- Your objective -
Restate the entries below in full, exactly as they read, but without pictures.

- Material supplied -
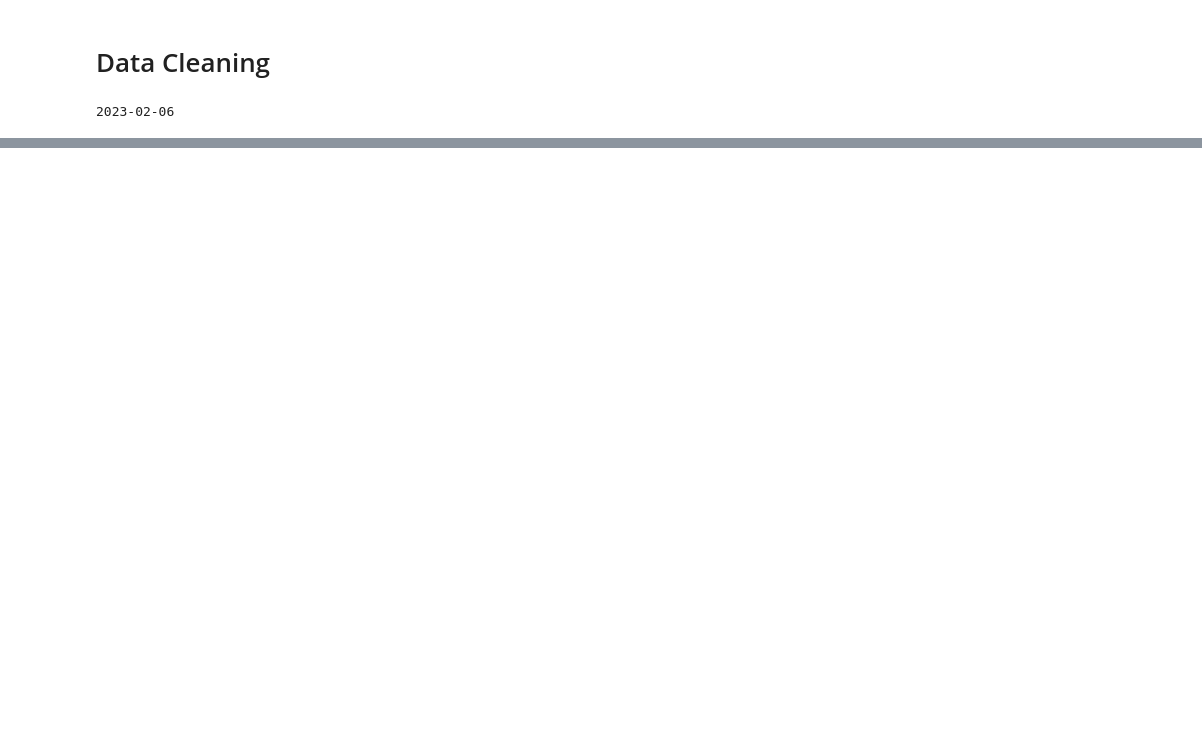
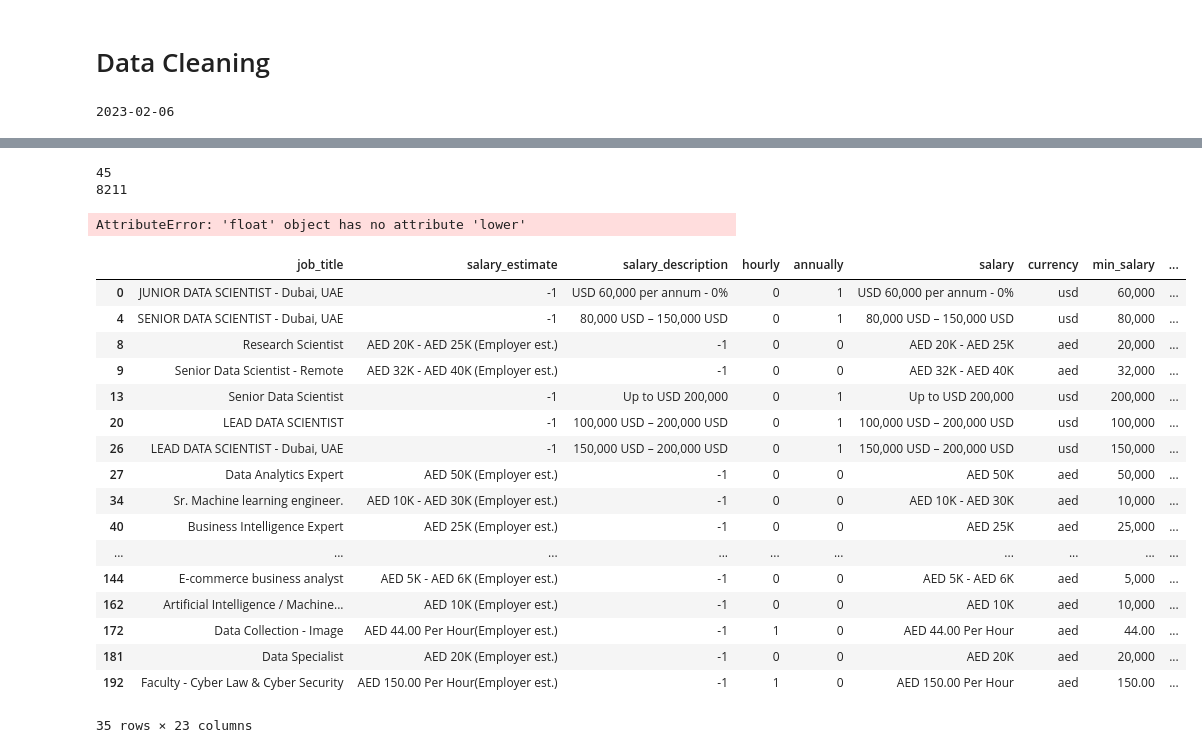
Before and after one commit to maslenkovas/ds_jobs_project, a Jupyter notebook: ds_salary.ipynb, the cells around one changed output, grey strips where cells are left out. Cells and saved outputs as stored; diff of their text form; code cells hidden in the pictures; blank space fills up the shorter version.

```diff
--- a/ds_salary.ipynb
+++ b/ds_salary.ipynb
@@ -46,0 +275,71 @@ ds_jobs_df.head()
+# %%
+# see the ASCII codes for two types of dashes
+print(ord('-'))
+print(ord('–'))
+# %% [output]
+45
+8211
+# %%
+import re
+# get salary column cleaned from text
+# remove text from the salary column and replace 'K' with zeroes
+salary = jobs_with_salary_df['salary'].apply(lambda x: x.lower().replace('k', ',000'))
+salary = salary.apply(lambda x: re.sub('[a-zA-Z]', '', x))
+salary = salary.apply(lambda x: re.sub(' - 0%', '', x))
+# create columns for min and max salary
+min_salary = salary.apply(lambda x: x.replace('–', '-').split('-')[0])
+max_salary = salary.apply(lambda x: x.replace('–', '-').split('-')[1] if len(x.replace('–', '-').split('-'))>1 else x.replace('–', '-').split('-')[0])
+jobs_with_salary_df['min_salary'] = min_salary
+jobs_with_salary_df['max_salary'] = max_salary
+# add the average salary column
+jobs_with_salary_df['avg_salary'] = (jobs_with_salary_df.min_salary + jobs_with_salary_df.max_salary) / 2
+# %% [output]
+AttributeError: 'float' object has no attribute 'lower'
+# %%
+# rearrange the columns
+jobs_with_salary_df = jobs_with_salary_df[['job_title',
+ 'salary_estimate',
+'salary_description',
+ 'hourly',
+ 'annually',
+ 'salary',
+ 'currency',
+ 'min_salary',
+ 'max_salary',
+ 'job_description',
+ 'rating',
+ 'company_name',
+ 'location',
+ 'job_age',
+ 'size',
+ 'founded',
+ 'type_of_ownership',
+ 'industry',
+ 'sector',
+ 'revenue',
+ 'competitors',
+ 'date_scrapped',
+ 'job_fam',
+]]
+# list(jobs_with_salary_df.columns)
+# %%
+jobs_with_salary_df
+# %% [output]
+|  | job_title | salary_estimate | salary_description | hourly | annually | salary | currency | min_salary | ... |
+| 0 | JUNIOR DATA SCIENTIST - Dubai, UAE | -1 | USD 60,000 per annum - 0% | 0 | 1 | USD 60,000 per annum - 0% | usd | 60,000 | ... |
+| 4 | SENIOR DATA SCIENTIST - Dubai, UAE | -1 | 80,000 USD – 150,000 USD | 0 | 1 | 80,000 USD – 150,000 USD | usd | 80,000 | ... |
+| 8 | Research Scientist | AED 20K - AED 25K (Employer est.) | -1 | 0 | 0 | AED 20K - AED 25K | aed | 20,000 | ... |
+| 9 | Senior Data Scientist - Remote | AED 32K - AED 40K (Employer est.) | -1 | 0 | 0 | AED 32K - AED 40K | aed | 32,000 | ... |
+| 13 | Senior Data Scientist | -1 | Up to USD 200,000 | 0 | 1 | Up to USD 200,000 | usd | 200,000 | ... |
+| 20 | LEAD DATA SCIENTIST | -1 | 100,000 USD – 200,000 USD | 0 | 1 | 100,000 USD – 200,000 USD | usd | 100,000 | ... |
+| 26 | LEAD DATA SCIENTIST - Dubai, UAE | -1 | 150,000 USD – 200,000 USD | 0 | 1 | 150,000 USD – 200,000 USD | usd | 150,000 | ... |
+| 27 | Data Analytics Expert | AED 50K (Employer est.) | -1 | 0 | 0 | AED 50K | aed | 50,000 | ... |
+| 34 | Sr. Machine learning engineer. | AED 10K - AED 30K (Employer est.) | -1 | 0 | 0 | AED 10K - AED 30K | aed | 10,000 | ... |
+| 40 | Business Intelligence Expert | AED 25K (Employer est.) | -1 | 0 | 0 | AED 25K | aed | 25,000 | ... |
+| ... | ... | ... | ... | ... | ... | ... | ... | ... | ... |
+| 144 | E-commerce business analyst | AED 5K - AED 6K (Employer est.) | -1 | 0 | 0 | AED 5K - AED 6K | aed | 5,000 | ... |
+| 162 | Artificial Intelligence / Machine... | AED 10K (Employer est.) | -1 | 0 | 0 | AED 10K | aed | 10,000 | ... |
+| 172 | Data Collection - Image | AED 44.00 Per Hour(Employer est.) | -1 | 1 | 0 | AED 44.00 Per Hour | aed | 44.00 | ... |
+| 181 | Data Specialist | AED 20K (Employer est.) | -1 | 0 | 0 | AED 20K | aed | 20,000 | ... |
+| 192 | Faculty - Cyber Law & Cyber Security | AED 150.00 Per Hour(Employer est.) | -1 | 1 | 0 | AED 150.00 Per Hour | aed | 150.00 | ... |
+35 rows × 23 columns
```
Also changed, not shown: parts of 23 cells of this notebook, 6 other files.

- Response to this task -
Before and after one commit to maslenkovas/ds_jobs_project, a Jupyter notebook: ds_salary.ipynb, the cells around one changed output, grey strips where cells are left out. Cells and saved outputs as stored; diff of their text form; code cells hidden in the pictures; blank space fills up the shorter version.

```diff
--- a/ds_salary.ipynb
+++ b/ds_salary.ipynb
@@ -46,0 +275,71 @@ ds_jobs_df.head()
+# %%
+# see the ASCII codes for two types of dashes
+print(ord('-'))
+print(ord('–'))
+# %% [output]
+45
+8211
+# %%
+import re
+# get salary column cleaned from text
+# remove text from the salary column and replace 'K' with zeroes
+salary = jobs_with_salary_df['salary'].apply(lambda x: x.lower().replace('k', ',000'))
+salary = salary.apply(lambda x: re.sub('[a-zA-Z]', '', x))
+salary = salary.apply(lambda x: re.sub(' - 0%', '', x))
+# create columns for min and max salary
+min_salary = salary.apply(lambda x: x.replace('–', '-').split('-')[0])
+max_salary = salary.apply(lambda x: x.replace('–', '-').split('-')[1] if len(x.replace('–', '-').split('-'))>1 else x.replace('–', '-').split('-')[0])
+jobs_with_salary_df['min_salary'] = min_salary
+jobs_with_salary_df['max_salary'] = max_salary
+# add the average salary column
+jobs_with_salary_df['avg_salary'] = (jobs_with_salary_df.min_salary + jobs_with_salary_df.max_salary) / 2
+# %% [output]
+AttributeError: 'float' object has no attribute 'lower'
+# %%
+# rearrange the columns
+jobs_with_salary_df = jobs_with_salary_df[['job_title',
+ 'salary_estimate',
+'salary_description',
+ 'hourly',
+ 'annually',
+ 'salary',
+ 'currency',
+ 'min_salary',
+ 'max_salary',
+ 'job_description',
+ 'rating',
+ 'company_name',
+ 'location',
+ 'job_age',
+ 'size',
+ 'founded',
+ 'type_of_ownership',
+ 'industry',
+ 'sector',
+ 'revenue',
+ 'competitors',
+ 'date_scrapped',
+ 'job_fam',
+]]
+# list(jobs_with_salary_df.columns)
+# %%
+jobs_with_salary_df
+# %% [output]
+|  | job_title | salary_estimate | salary_description | hourly | annually | salary | currency | min_salary | ... |
+| 0 | JUNIOR DATA SCIENTIST - Dubai, UAE | -1 | USD 60,000 per annum - 0% | 0 | 1 | USD 60,000 per annum - 0% | usd | 60,000 | ... |
+| 4 | SENIOR DATA SCIENTIST - Dubai, UAE | -1 | 80,000 USD – 150,000 USD | 0 | 1 | 80,000 USD – 150,000 USD | usd | 80,000 | ... |
+| 8 | Research Scientist | AED 20K - AED 25K (Employer est.) | -1 | 0 | 0 | AED 20K - AED 25K | aed | 20,000 | ... |
+| 9 | Senior Data Scientist - Remote | AED 32K - AED 40K (Employer est.) | -1 | 0 | 0 | AED 32K - AED 40K | aed | 32,000 | ... |
+| 13 | Senior Data Scientist | -1 | Up to USD 200,000 | 0 | 1 | Up to USD 200,000 | usd | 200,000 | ... |
+| 20 | LEAD DATA SCIENTIST | -1 | 100,000 USD – 200,000 USD | 0 | 1 | 100,000 USD – 200,000 USD | usd | 100,000 | ... |
+| 26 | LEAD DATA SCIENTIST - Dubai, UAE | -1 | 150,000 USD – 200,000 USD | 0 | 1 | 150,000 USD – 200,000 USD | usd | 150,000 | ... |
+| 27 | Data Analytics Expert | AED 50K (Employer est.) | -1 | 0 | 0 | AED 50K | aed | 50,000 | ... |
+| 34 | Sr. Machine learning engineer. | AED 10K - AED 30K (Employer est.) | -1 | 0 | 0 | AED 10K - AED 30K | aed | 10,000 | ... |
+| 40 | Business Intelligence Expert | AED 25K (Employer est.) | -1 | 0 | 0 | AED 25K | aed | 25,000 | ... |
+| ... | ... | ... | ... | ... | ... | ... | ... | ... | ... |
+| 144 | E-commerce business analyst | AED 5K - AED 6K (Employer est.) | -1 | 0 | 0 | AED 5K - AED 6K | aed | 5,000 | ... |
+| 162 | Artificial Intelligence / Machine... | AED 10K (Employer est.) | -1 | 0 | 0 | AED 10K | aed | 10,000 | ... |
+| 172 | Data Collection - Image | AED 44.00 Per Hour(Employer est.) | -1 | 1 | 0 | AED 44.00 Per Hour | aed | 44.00 | ... |
+| 181 | Data Specialist | AED 20K (Employer est.) | -1 | 0 | 0 | AED 20K | aed | 20,000 | ... |
+| 192 | Faculty - Cyber Law & Cyber Security | AED 150.00 Per Hour(Employer est.) | -1 | 1 | 0 | AED 150.00 Per Hour | aed | 150.00 | ... |
+35 rows × 23 columns
```
Also changed, not shown: parts of 23 cells of this notebook, 6 other files.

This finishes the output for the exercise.